→ **What you need to do**: Restate the listing below word for word. No picture belongs in the result.
-------- Information supplied
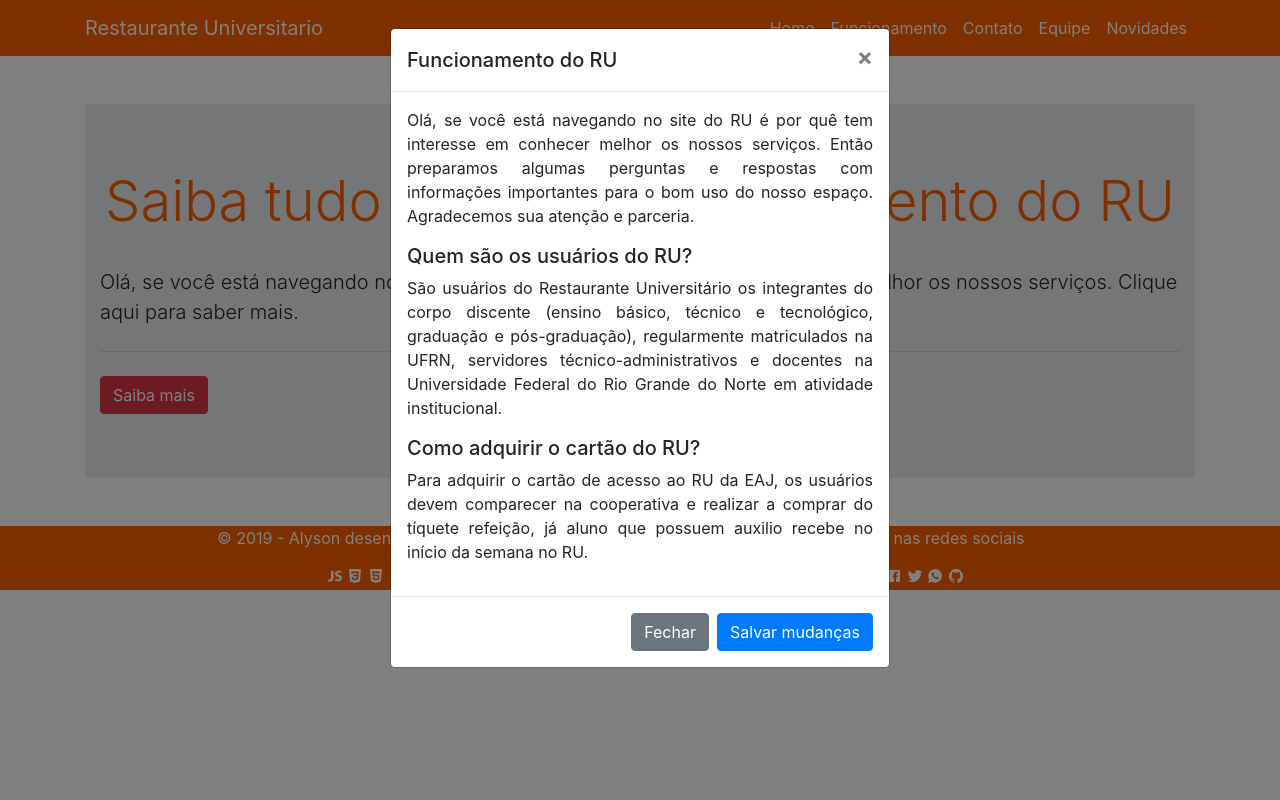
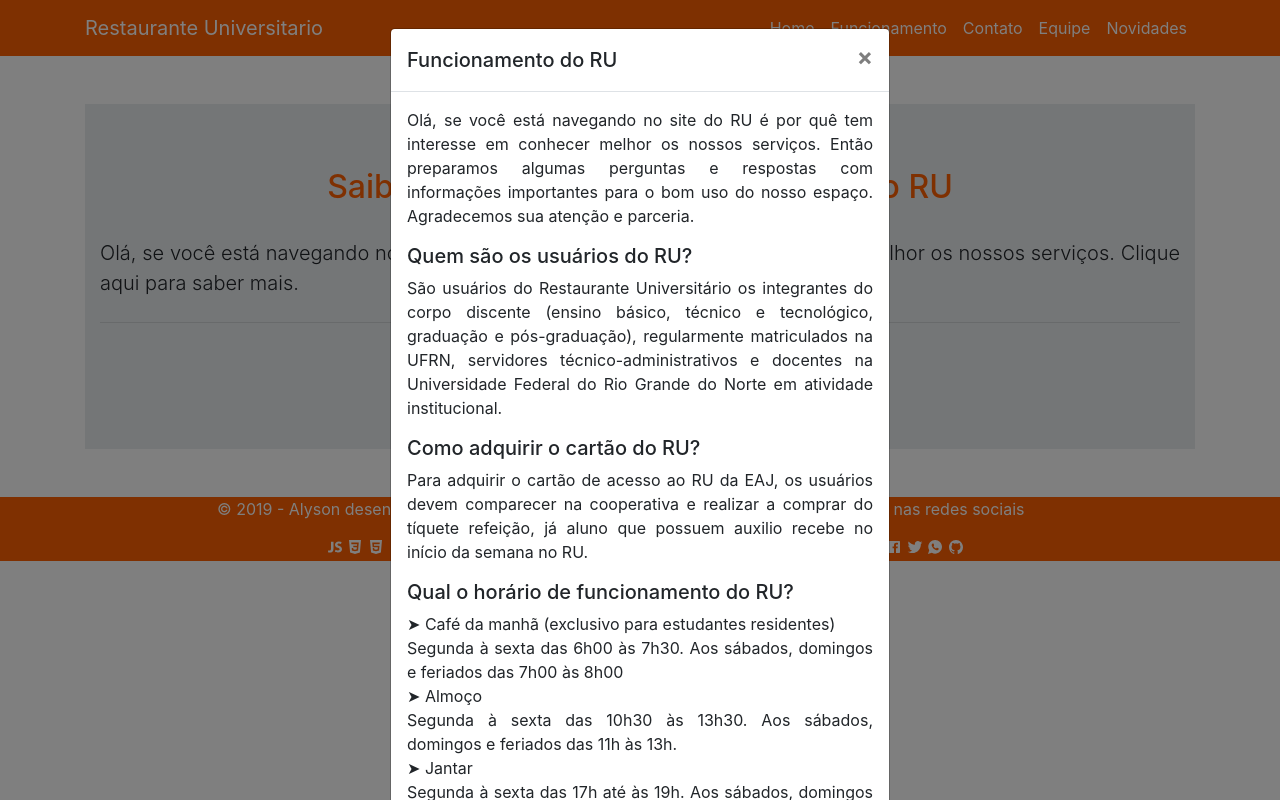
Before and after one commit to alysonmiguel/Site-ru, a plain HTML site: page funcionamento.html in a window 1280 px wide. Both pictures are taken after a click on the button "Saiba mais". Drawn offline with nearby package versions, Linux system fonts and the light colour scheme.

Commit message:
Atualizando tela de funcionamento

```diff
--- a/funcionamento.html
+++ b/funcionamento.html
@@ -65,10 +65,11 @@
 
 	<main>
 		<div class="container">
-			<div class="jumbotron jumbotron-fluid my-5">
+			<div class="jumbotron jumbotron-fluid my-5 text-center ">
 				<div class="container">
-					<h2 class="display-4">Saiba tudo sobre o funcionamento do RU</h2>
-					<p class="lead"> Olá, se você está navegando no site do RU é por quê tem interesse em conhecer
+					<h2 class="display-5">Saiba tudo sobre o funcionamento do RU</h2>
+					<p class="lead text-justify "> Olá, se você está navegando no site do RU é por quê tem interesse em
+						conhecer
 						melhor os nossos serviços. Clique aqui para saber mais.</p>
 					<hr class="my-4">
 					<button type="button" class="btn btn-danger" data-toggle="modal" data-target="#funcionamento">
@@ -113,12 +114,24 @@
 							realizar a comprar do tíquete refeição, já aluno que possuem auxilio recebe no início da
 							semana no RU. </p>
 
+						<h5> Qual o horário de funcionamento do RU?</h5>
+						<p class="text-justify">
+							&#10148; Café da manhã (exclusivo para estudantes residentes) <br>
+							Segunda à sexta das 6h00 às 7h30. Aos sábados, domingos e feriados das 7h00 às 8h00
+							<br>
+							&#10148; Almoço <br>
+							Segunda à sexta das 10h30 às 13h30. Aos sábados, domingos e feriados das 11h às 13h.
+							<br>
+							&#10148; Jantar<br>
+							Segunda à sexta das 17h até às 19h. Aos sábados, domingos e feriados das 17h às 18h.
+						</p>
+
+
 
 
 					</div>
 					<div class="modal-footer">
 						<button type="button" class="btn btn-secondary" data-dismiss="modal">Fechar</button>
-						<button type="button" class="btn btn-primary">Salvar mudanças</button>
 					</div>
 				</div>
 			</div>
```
----------------
→ **Result of this exercise**:
Before and after one commit to alysonmiguel/Site-ru, a plain HTML site: page funcionamento.html in a window 1280 px wide. Both pictures are taken after a click on the button "Saiba mais". Drawn offline with nearby package versions, Linux system fonts and the light colour scheme.

Commit message:
Atualizando tela de funcionamento

```diff
--- a/funcionamento.html
+++ b/funcionamento.html
@@ -65,10 +65,11 @@
 
 	<main>
 		<div class="container">
-			<div class="jumbotron jumbotron-fluid my-5">
+			<div class="jumbotron jumbotron-fluid my-5 text-center ">
 				<div class="container">
-					<h2 class="display-4">Saiba tudo sobre o funcionamento do RU</h2>
-					<p class="lead"> Olá, se você está navegando no site do RU é por quê tem interesse em conhecer
+					<h2 class="display-5">Saiba tudo sobre o funcionamento do RU</h2>
+					<p class="lead text-justify "> Olá, se você está navegando no site do RU é por quê tem interesse em
+						conhecer
 						melhor os nossos serviços. Clique aqui para saber mais.</p>
 					<hr class="my-4">
 					<button type="button" class="btn btn-danger" data-toggle="modal" data-target="#funcionamento">
@@ -113,12 +114,24 @@
 							realizar a comprar do tíquete refeição, já aluno que possuem auxilio recebe no início da
 							semana no RU. </p>
 
+						<h5> Qual o horário de funcionamento do RU?</h5>
+						<p class="text-justify">
+							&#10148; Café da manhã (exclusivo para estudantes residentes) <br>
+							Segunda à sexta das 6h00 às 7h30. Aos sábados, domingos e feriados das 7h00 às 8h00
+							<br>
+							&#10148; Almoço <br>
+							Segunda à sexta das 10h30 às 13h30. Aos sábados, domingos e feriados das 11h às 13h.
+							<br>
+							&#10148; Jantar<br>
+							Segunda à sexta das 17h até às 19h. Aos sábados, domingos e feriados das 17h às 18h.
+						</p>
+
+
 
 
 					</div>
 					<div class="modal-footer">
 						<button type="button" class="btn btn-secondary" data-dismiss="modal">Fechar</button>
-						<button type="button" class="btn btn-primary">Salvar mudanças</button>
 					</div>
 				</div>
 			</div>
```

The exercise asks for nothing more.